==== Exercise data
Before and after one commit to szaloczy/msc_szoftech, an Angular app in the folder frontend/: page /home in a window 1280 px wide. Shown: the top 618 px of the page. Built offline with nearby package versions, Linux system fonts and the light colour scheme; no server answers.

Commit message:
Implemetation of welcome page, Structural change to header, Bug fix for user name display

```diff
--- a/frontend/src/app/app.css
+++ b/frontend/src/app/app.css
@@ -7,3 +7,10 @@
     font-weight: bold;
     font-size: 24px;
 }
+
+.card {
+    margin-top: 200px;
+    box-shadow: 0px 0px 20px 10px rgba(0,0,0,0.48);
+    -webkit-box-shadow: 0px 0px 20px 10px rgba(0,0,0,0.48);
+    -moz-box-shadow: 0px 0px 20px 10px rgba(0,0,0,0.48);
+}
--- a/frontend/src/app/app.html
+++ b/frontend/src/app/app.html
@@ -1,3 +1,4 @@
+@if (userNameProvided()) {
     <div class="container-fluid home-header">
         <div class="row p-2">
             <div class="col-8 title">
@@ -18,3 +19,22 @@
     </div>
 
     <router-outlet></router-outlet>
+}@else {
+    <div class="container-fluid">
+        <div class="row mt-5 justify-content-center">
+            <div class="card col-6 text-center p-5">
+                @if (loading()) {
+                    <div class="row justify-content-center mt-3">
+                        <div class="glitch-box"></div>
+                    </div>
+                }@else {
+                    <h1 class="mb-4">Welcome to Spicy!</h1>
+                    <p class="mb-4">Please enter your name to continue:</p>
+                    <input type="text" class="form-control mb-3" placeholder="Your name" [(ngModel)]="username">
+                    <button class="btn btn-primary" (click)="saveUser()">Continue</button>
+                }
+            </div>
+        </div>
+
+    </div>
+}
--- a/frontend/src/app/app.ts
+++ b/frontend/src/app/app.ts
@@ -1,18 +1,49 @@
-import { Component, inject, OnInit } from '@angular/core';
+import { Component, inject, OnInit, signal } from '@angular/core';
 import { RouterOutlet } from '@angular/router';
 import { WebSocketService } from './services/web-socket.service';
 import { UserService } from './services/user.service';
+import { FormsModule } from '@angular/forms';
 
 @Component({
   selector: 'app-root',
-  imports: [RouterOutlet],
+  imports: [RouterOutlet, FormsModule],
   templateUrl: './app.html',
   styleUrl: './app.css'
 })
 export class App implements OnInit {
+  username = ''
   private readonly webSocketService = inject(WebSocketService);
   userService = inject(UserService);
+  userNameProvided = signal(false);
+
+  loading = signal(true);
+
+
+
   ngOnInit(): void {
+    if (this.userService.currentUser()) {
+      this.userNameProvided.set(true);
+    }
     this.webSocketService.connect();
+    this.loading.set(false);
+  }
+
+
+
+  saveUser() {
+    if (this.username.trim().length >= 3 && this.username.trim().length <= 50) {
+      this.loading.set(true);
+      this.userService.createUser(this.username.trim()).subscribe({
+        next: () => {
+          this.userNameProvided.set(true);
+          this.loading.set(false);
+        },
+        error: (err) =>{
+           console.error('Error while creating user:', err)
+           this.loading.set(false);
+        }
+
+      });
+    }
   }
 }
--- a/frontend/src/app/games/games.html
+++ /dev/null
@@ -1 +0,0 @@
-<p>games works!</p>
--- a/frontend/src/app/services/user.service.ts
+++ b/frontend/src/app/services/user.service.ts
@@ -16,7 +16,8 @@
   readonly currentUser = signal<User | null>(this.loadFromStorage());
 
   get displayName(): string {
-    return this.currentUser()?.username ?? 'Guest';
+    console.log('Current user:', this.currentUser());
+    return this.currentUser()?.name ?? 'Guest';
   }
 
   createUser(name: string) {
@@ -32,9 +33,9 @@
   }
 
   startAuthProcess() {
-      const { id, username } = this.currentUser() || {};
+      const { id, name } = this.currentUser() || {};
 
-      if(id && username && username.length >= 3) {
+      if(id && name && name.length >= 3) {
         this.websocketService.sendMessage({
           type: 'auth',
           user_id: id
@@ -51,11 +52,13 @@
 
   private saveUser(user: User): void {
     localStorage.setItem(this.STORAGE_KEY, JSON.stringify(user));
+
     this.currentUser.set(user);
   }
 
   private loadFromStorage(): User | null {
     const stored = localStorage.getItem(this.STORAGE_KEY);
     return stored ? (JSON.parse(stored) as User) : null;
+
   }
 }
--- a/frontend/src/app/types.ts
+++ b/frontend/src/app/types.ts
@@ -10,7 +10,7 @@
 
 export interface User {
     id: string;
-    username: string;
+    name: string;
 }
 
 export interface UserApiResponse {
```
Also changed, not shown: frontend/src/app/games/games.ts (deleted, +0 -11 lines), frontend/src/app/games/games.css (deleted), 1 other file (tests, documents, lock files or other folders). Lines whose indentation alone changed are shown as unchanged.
========
#### Exercise aim
Repeat every record exactly, so that nothing is lost or altered.

#### Answer for this exercise
Before and after one commit to szaloczy/msc_szoftech, an Angular app in the folder frontend/: page /home in a window 1280 px wide. Shown: the top 618 px of the page. Built offline with nearby package versions, Linux system fonts and the light colour scheme; no server answers.

Commit message:
Implemetation of welcome page, Structural change to header, Bug fix for user name display

```diff
--- a/frontend/src/app/app.css
+++ b/frontend/src/app/app.css
@@ -7,3 +7,10 @@
     font-weight: bold;
     font-size: 24px;
 }
+
+.card {
+    margin-top: 200px;
+    box-shadow: 0px 0px 20px 10px rgba(0,0,0,0.48);
+    -webkit-box-shadow: 0px 0px 20px 10px rgba(0,0,0,0.48);
+    -moz-box-shadow: 0px 0px 20px 10px rgba(0,0,0,0.48);
+}
--- a/frontend/src/app/app.html
+++ b/frontend/src/app/app.html
@@ -1,3 +1,4 @@
+@if (userNameProvided()) {
     <div class="container-fluid home-header">
         <div class="row p-2">
             <div class="col-8 title">
@@ -18,3 +19,22 @@
     </div>
 
     <router-outlet></router-outlet>
+}@else {
+    <div class="container-fluid">
+        <div class="row mt-5 justify-content-center">
+            <div class="card col-6 text-center p-5">
+                @if (loading()) {
+                    <div class="row justify-content-center mt-3">
+                        <div class="glitch-box"></div>
+                    </div>
+                }@else {
+                    <h1 class="mb-4">Welcome to Spicy!</h1>
+                    <p class="mb-4">Please enter your name to continue:</p>
+                    <input type="text" class="form-control mb-3" placeholder="Your name" [(ngModel)]="username">
+                    <button class="btn btn-primary" (click)="saveUser()">Continue</button>
+                }
+            </div>
+        </div>
+
+    </div>
+}
--- a/frontend/src/app/app.ts
+++ b/frontend/src/app/app.ts
@@ -1,18 +1,49 @@
-import { Component, inject, OnInit } from '@angular/core';
+import { Component, inject, OnInit, signal } from '@angular/core';
 import { RouterOutlet } from '@angular/router';
 import { WebSocketService } from './services/web-socket.service';
 import { UserService } from './services/user.service';
+import { FormsModule } from '@angular/forms';
 
 @Component({
   selector: 'app-root',
-  imports: [RouterOutlet],
+  imports: [RouterOutlet, FormsModule],
   templateUrl: './app.html',
   styleUrl: './app.css'
 })
 export class App implements OnInit {
+  username = ''
   private readonly webSocketService = inject(WebSocketService);
   userService = inject(UserService);
+  userNameProvided = signal(false);
+
+  loading = signal(true);
+
+
+
   ngOnInit(): void {
+    if (this.userService.currentUser()) {
+      this.userNameProvided.set(true);
+    }
     this.webSocketService.connect();
+    this.loading.set(false);
+  }
+
+
+
+  saveUser() {
+    if (this.username.trim().length >= 3 && this.username.trim().length <= 50) {
+      this.loading.set(true);
+      this.userService.createUser(this.username.trim()).subscribe({
+        next: () => {
+          this.userNameProvided.set(true);
+          this.loading.set(false);
+        },
+        error: (err) =>{
+           console.error('Error while creating user:', err)
+           this.loading.set(false);
+        }
+
+      });
+    }
   }
 }
--- a/frontend/src/app/games/games.html
+++ /dev/null
@@ -1 +0,0 @@
-<p>games works!</p>
--- a/frontend/src/app/services/user.service.ts
+++ b/frontend/src/app/services/user.service.ts
@@ -16,7 +16,8 @@
   readonly currentUser = signal<User | null>(this.loadFromStorage());
 
   get displayName(): string {
-    return this.currentUser()?.username ?? 'Guest';
+    console.log('Current user:', this.currentUser());
+    return this.currentUser()?.name ?? 'Guest';
   }
 
   createUser(name: string) {
@@ -32,9 +33,9 @@
   }
 
   startAuthProcess() {
-      const { id, username } = this.currentUser() || {};
+      const { id, name } = this.currentUser() || {};
 
-      if(id && username && username.length >= 3) {
+      if(id && name && name.length >= 3) {
         this.websocketService.sendMessage({
           type: 'auth',
           user_id: id
@@ -51,11 +52,13 @@
 
   private saveUser(user: User): void {
     localStorage.setItem(this.STORAGE_KEY, JSON.stringify(user));
+
     this.currentUser.set(user);
   }
 
   private loadFromStorage(): User | null {
     const stored = localStorage.getItem(this.STORAGE_KEY);
     return stored ? (JSON.parse(stored) as User) : null;
+
   }
 }
--- a/frontend/src/app/types.ts
+++ b/frontend/src/app/types.ts
@@ -10,7 +10,7 @@
 
 export interface User {
     id: string;
-    username: string;
+    name: string;
 }
 
 export interface UserApiResponse {
```
Also changed, not shown: frontend/src/app/games/games.ts (deleted, +0 -11 lines), frontend/src/app/games/games.css (deleted), 1 other file (tests, documents, lock files or other folders). Lines whose indentation alone changed are shown as unchanged.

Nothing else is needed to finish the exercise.